----- RAW DATA

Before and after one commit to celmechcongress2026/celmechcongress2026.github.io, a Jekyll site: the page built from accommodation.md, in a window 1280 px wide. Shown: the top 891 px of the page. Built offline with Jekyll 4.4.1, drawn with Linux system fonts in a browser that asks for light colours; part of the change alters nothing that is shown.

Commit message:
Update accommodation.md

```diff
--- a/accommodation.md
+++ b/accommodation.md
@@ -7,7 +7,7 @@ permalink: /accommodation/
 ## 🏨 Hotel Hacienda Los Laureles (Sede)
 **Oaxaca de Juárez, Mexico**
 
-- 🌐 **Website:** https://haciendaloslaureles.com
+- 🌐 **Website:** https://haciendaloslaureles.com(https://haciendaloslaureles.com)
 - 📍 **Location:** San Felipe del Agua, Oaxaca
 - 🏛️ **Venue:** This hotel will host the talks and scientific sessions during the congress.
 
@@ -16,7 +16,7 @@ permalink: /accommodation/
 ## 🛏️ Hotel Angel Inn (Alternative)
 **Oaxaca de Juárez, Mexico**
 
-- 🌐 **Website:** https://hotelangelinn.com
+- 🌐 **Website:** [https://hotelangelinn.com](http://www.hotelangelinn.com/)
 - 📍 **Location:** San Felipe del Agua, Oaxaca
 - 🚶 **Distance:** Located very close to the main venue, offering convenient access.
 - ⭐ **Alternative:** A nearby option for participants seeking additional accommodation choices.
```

----------

EXERCISE DESCRIPTION: Set out the entries once more, word for word.

COMPLETED EXERCISE:
Before and after one commit to celmechcongress2026/celmechcongress2026.github.io, a Jekyll site: the page built from accommodation.md, in a window 1280 px wide. Shown: the top 891 px of the page. Built offline with Jekyll 4.4.1, drawn with Linux system fonts in a browser that asks for light colours; part of the change alters nothing that is shown.

Commit message:
Update accommodation.md

```diff
--- a/accommodation.md
+++ b/accommodation.md
@@ -7,7 +7,7 @@ permalink: /accommodation/
 ## 🏨 Hotel Hacienda Los Laureles (Sede)
 **Oaxaca de Juárez, Mexico**
 
-- 🌐 **Website:** https://haciendaloslaureles.com
+- 🌐 **Website:** https://haciendaloslaureles.com(https://haciendaloslaureles.com)
 - 📍 **Location:** San Felipe del Agua, Oaxaca
 - 🏛️ **Venue:** This hotel will host the talks and scientific sessions during the congress.
 
@@ -16,7 +16,7 @@ permalink: /accommodation/
 ## 🛏️ Hotel Angel Inn (Alternative)
 **Oaxaca de Juárez, Mexico**
 
-- 🌐 **Website:** https://hotelangelinn.com
+- 🌐 **Website:** [https://hotelangelinn.com](http://www.hotelangelinn.com/)
 - 📍 **Location:** San Felipe del Agua, Oaxaca
 - 🚶 **Distance:** Located very close to the main venue, offering convenient access.
 - ⭐ **Alternative:** A nearby option for participants seeking additional accommodation choices.
```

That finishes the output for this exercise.